### REQUIRED WORK
Scan the entries for lines with "backgroundColor" and say how many there are, with nothing more.

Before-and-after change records
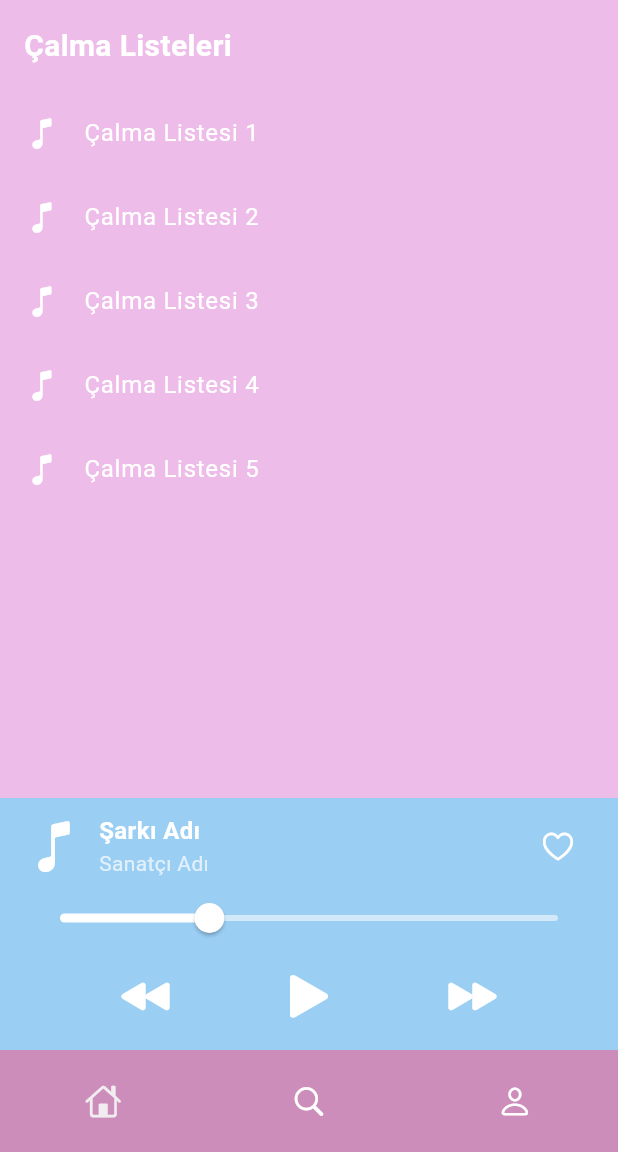
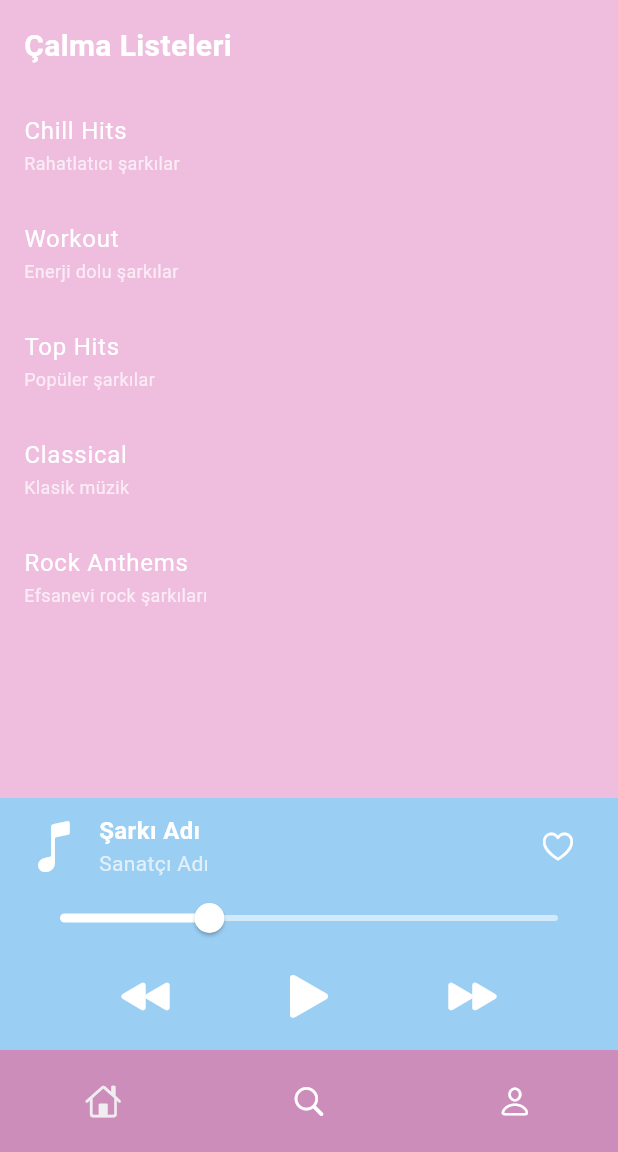
Before and after one commit to berrinyiilmaz/carplay_flutter, a Flutter app: the HomeScreen screen opened by its route, on a phone screen of 412 x 824 dp, the part 84-1236 px from its top. Run offline on Flutter 3.47's test engine with Material 3 defaults, Android fonts, the phone set to English and light mode, and no system bars; our stand-ins replace go_router, lottie; missing offline and left inert: dotlottie_loader.

Commit message:
update
kod satıları düzenlendi eksikler giderildi.

```diff
--- a/lib/screens/home_screen.dart
+++ b/lib/screens/home_screen.dart
@@ -9,7 +9,7 @@ class HomeScreen extends StatelessWidget {
   @override
   Widget build(BuildContext context) {
     return Scaffold(
-      backgroundColor: const Color.fromARGB(255, 237, 188, 233), // Spotify tarzı koyu tema
+      backgroundColor: const Color.fromARGB(255, 239, 190, 223), // Spotify tarzı koyu tema
 
       // AppBar
       appBar: AppBar(
@@ -58,15 +58,13 @@ class HomeScreen extends StatelessWidget {
                 Navigator.pop(context);
               },
             ),
-
             ListTile(
-              leading: const Icon(CupertinoIcons.home),
+              leading: const Icon(CupertinoIcons.music_note_list),
               title: const Text('Son Çalınanlar'),
               onTap: () {
                 Navigator.pop(context);
               },
             ),
-
             ListTile(
               leading: const Icon(CupertinoIcons.settings),
               title: const Text('Ayarlar'),
@@ -92,15 +90,70 @@ class HomeScreen extends StatelessWidget {
             ),
           ),
           Expanded(
-            child: ListView.builder(
-              itemCount: 5, // Çalma listesi sayısı
-              itemBuilder: (context, index) {
-                return ListTile(
-                  leading: const Icon(CupertinoIcons.music_note, color: Colors.white),
-                  title: Text('Çalma Listesi ${index + 1}', style: const TextStyle(color: Colors.white)),
+            child: ListView(
+              children: [
+                ListTile(
+
+                  title: const Text(
+                    'Chill Hits',
+                    style: TextStyle(color: Colors.white),
+                  ),
+                  subtitle: const Text(
+                    'Rahatlatıcı şarkılar',
+                    style: TextStyle(color: Colors.white70, fontSize: 12),
+                  ),
                   onTap: () {},
-                );
-              },
+                ),
+                ListTile(
+
+                  title: const Text(
+                    'Workout',
+                    style: TextStyle(color: Colors.white),
+                  ),
+                  subtitle: const Text(
+                    'Enerji dolu şarkılar',
+                    style: TextStyle(color: Colors.white70, fontSize: 12),
+                  ),
+                  onTap: () {},
+                ),
+                ListTile(
+
+                  title: const Text(
+                    'Top Hits',
+                    style: TextStyle(color: Colors.white),
+                  ),
+                  subtitle: const Text(
+                    'Popüler şarkılar',
+                    style: TextStyle(color: Colors.white70, fontSize: 12),
+                  ),
+                  onTap: () {},
+                ),
+                ListTile(
+
+                  title: const Text(
+                    'Classical',
+                    style: TextStyle(color: Colors.white),
+                  ),
+                  subtitle: const Text(
+                    'Klasik müzik',
+                    style: TextStyle(color: Colors.white70, fontSize: 12),
+                  ),
+                  onTap: () {},
+                ),
+                ListTile(
+
+
+                  title: const Text(
+                    'Rock Anthems',
+                    style: TextStyle(color: Colors.white),
+                  ),
+                  subtitle: const Text(
+                    'Efsanevi rock şarkıları',
+                    style: TextStyle(color: Colors.white70, fontSize: 12),
+                  ),
+                  onTap: () {},
+                ),
+              ],
             ),
           ),
 
@@ -170,6 +223,9 @@ class HomeScreen extends StatelessWidget {
         ],
       ),
 
+
+
+
       // Alt navigasyon çubuğu
       bottomNavigationBar: Container(
         color: const Color.fromARGB(255, 204, 141, 187), // Arka plan rengi
```
Also changed, not shown: pubspec.yaml (+7 -0 lines).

### RESULT OF THIS TASK
2